Why Are My Legs Painful?

It’s a question we often hear from patients. If you have painful legs you may be suffering from a condition called Peripheral Arterial Disease, commonly referred to as P.A.D.


Peripheral Arterial Disease is a condition in which the arteries become blocked by a buildup of fatty deposits. This causes arteries to narrow and harden, restricting blood flow to the legs and feet, resulting in poor circulation. Other signs and symptoms of P.A.D. include:



If you have any of these symptoms you should discuss them with your podiatrist. If left untreated P.A.D. can lead to serious consequences.

Only about half of all patients suffering from Peripheral Arterial Disease experience symptoms. Because of this it is important to get tested for P.A.D. if you have any of the following risk factors:



Fortunately treatments for Peripheral Arterial Disease are mostly lifestyle changes. If you have been diagnosed with P.A.D. your physician will recommend the following :



If you or a loved one is experience swelling and pain in the legs please schedule an appointment with your nearest Ankle & Foot Associates, LLC location. We have 18 locations throughout southern Georgia and coastal South Carolina, with kind and caring doctors and staff who will work diligently to get you back on your feet and enjoying life again.

You Might Also Enjoy...

3 of the Most Common Risk Factors of Plantar Fasciitis

Plantar fasciitis is a painful condition that causes discomfort in your heel. It’s most evident in the morning, and it can interfere with routine activity. You’ve heard people complain about plantar fasciitis and heel pain — are you at risk?

Diabetic Foot Ulcers

It may not surprise you to hear, but complications from diabetes are the top cause of non-traumatic lower-limb amputations in the US.

Plantar Fasciitis Pain

As podiatrists, we often hear the general complaint of “heel pain” or a pain underneath the foot that is sharp when first standing and walking, but as time goes on the pain will dissipate.

Morton's Neuroma
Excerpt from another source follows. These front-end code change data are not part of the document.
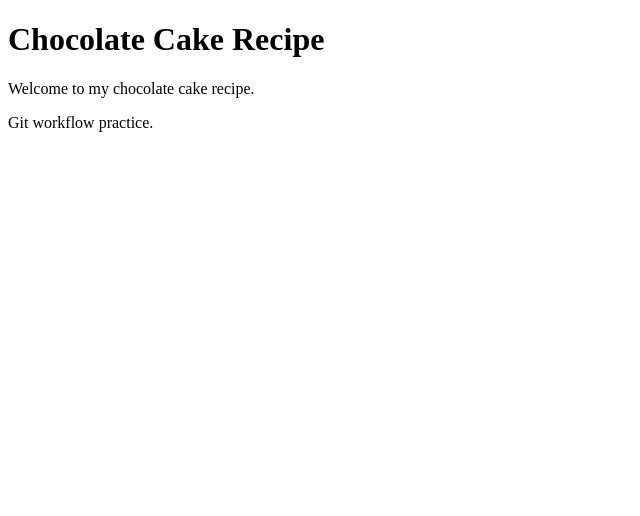
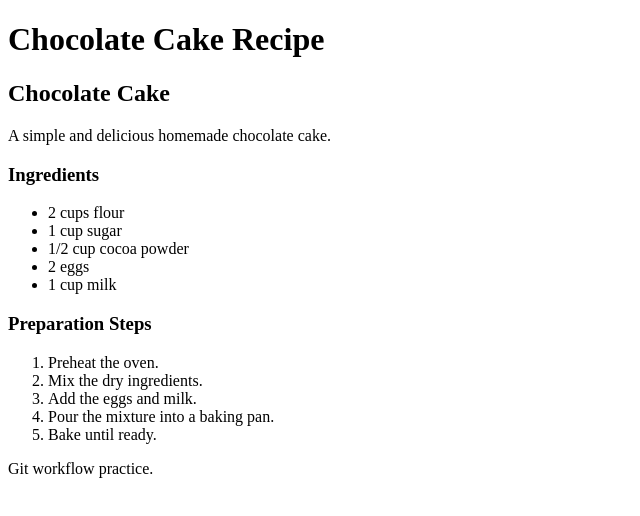
Before and after one commit to Tetaaline/week1-recipe_page, a plain HTML site: page index.html in a window 1280 px wide. Shown: the whole page, without its empty margins (0-640 px from the left). Drawn offline with Linux system fonts and the light colour scheme.

Commit message:
Add recipe ingredients and instructions

```diff
--- a/index.html
+++ b/index.html
@@ -13,7 +13,27 @@
     </header>
 
     <main>
-        <p>Welcome to my chocolate cake recipe.</p>
+        <h2>Chocolate Cake</h2>
+
+    <p>A simple and delicious homemade chocolate cake.</p>
+
+    <h3>Ingredients</h3>
+    <ul>
+        <li>2 cups flour</li>
+        <li>1 cup sugar</li>
+        <li>1/2 cup cocoa powder</li>
+        <li>2 eggs</li>
+        <li>1 cup milk</li>
+    </ul>
+
+    <h3>Preparation Steps</h3>
+    <ol>
+        <li>Preheat the oven.</li>
+        <li>Mix the dry ingredients.</li>
+        <li>Add the eggs and milk.</li>
+        <li>Pour the mixture into a baking pan.</li>
+        <li>Bake until ready.</li>
+    </ol>
     </main>
 
     <footer>
```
Have you ever felt like there was a pebble in your shoe, or that your sock keeps bunching up under your foot? You may be experiencing the early stages of a neuroma.